Our goal is to foster a richer experience of visiting, exploring, learning and understanding the Upper Housatonic Region. We are dedicated to conserving this heritage while supporting compatible economic opportunities.

Click here to download a full size PDF map of the Heritage Area (653K)

The Connecticut towns: Canaan, Colebrook, Cornwall, Kent, Norfolk, North Canaan, Salisbury, Sharon, and Warren. The Massachusetts towns are Alford, Becket, Dalton, Egremont, Great Barrington, Hancock, Hinsdale, Lanesboro, Lee, Lenox, Monterey, Mount Washington, New Marlboro, Pittsfield, Richmond, Sheffield, Stockbridge, Tyringham, Washington, and West Stockbridge.

Land Acknowledgment

It is with gratitude and humility that we acknowledge that we are learning, speaking and gathering on the ancestral homelands of the Mohican people, who are the indigenous peoples of this land. Despite tremendous hardship in being forced from here, today their community resides in Wisconsin and is known as the Stockbridge-Munsee Community.
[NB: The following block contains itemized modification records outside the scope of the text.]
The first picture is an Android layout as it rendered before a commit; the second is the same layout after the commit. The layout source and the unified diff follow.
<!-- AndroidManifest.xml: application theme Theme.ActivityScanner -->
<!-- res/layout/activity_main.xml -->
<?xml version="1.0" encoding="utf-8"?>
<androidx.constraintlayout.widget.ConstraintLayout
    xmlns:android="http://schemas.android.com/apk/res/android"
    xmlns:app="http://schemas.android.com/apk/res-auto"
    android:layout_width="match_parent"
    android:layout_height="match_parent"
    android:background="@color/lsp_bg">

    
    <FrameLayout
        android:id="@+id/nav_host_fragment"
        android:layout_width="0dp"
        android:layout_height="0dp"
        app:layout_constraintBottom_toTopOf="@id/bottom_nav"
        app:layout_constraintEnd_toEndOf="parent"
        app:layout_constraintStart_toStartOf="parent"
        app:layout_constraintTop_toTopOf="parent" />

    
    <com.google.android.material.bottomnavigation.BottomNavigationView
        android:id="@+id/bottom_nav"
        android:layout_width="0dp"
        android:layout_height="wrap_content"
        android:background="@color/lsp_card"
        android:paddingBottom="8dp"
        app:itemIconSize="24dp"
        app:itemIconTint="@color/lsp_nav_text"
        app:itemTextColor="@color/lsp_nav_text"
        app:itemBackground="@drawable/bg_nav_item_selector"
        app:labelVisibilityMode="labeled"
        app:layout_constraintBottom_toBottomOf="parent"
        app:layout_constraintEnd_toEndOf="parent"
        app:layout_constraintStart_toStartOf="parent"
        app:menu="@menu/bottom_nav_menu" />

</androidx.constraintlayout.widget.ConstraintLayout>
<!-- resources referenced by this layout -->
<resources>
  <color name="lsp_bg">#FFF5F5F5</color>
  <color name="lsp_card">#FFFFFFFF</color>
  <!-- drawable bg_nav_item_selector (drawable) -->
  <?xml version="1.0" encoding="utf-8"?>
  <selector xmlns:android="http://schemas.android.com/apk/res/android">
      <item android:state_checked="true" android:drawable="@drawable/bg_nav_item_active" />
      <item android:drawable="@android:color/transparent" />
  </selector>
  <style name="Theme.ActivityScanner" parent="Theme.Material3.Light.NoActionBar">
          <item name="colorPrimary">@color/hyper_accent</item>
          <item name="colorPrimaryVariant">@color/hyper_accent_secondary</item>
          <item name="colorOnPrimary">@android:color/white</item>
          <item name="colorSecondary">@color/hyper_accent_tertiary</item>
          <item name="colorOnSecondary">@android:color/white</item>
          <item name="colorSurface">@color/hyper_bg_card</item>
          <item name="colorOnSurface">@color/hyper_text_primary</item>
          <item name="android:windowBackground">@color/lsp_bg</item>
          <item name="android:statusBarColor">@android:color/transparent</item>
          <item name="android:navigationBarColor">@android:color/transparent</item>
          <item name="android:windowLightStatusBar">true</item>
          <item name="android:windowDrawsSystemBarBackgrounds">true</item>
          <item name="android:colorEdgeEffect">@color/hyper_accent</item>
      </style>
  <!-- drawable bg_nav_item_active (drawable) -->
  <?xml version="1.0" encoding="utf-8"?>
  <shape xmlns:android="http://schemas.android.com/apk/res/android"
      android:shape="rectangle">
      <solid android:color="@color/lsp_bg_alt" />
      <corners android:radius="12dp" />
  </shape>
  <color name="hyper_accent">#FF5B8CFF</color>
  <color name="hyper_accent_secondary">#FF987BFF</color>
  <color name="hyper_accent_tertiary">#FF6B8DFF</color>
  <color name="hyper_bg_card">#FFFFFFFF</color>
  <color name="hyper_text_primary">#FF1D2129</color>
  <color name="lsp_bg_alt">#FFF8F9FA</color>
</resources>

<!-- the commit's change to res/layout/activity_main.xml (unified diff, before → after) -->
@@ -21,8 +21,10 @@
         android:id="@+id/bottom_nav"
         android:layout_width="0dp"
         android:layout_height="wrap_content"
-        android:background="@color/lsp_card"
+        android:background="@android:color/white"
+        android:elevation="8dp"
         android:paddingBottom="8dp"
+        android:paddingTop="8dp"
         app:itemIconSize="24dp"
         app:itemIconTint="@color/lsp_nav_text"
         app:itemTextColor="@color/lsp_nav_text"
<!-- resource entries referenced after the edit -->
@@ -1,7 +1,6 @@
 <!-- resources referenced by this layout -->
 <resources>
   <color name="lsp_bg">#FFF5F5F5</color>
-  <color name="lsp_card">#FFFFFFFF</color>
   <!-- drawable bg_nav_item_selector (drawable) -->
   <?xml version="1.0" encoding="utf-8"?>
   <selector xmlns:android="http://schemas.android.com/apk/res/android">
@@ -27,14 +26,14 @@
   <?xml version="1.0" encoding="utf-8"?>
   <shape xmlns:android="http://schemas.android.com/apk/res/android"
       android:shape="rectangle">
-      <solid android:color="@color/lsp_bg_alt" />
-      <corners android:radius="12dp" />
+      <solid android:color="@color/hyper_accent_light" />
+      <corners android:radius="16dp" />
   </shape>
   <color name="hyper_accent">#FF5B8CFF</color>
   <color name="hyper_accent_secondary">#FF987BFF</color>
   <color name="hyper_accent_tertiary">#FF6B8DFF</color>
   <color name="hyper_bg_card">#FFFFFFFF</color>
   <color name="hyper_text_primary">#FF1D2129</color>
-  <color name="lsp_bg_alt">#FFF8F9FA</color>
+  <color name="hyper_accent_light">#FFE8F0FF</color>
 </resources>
We pay honor and respect to their ancestors past and present as we commit to building a more inclusive and equitable space for all.

Housatonic Heritage advocates for informed research and respectful interpretation of the Indigenous People that have historically inhabited the lands of the Upper Housatonic River region.  We urge others to join us in learning about these important histories, to understand the culture and lifeways of the Mohican Indians, and to respect both their true history and their contemporary lives.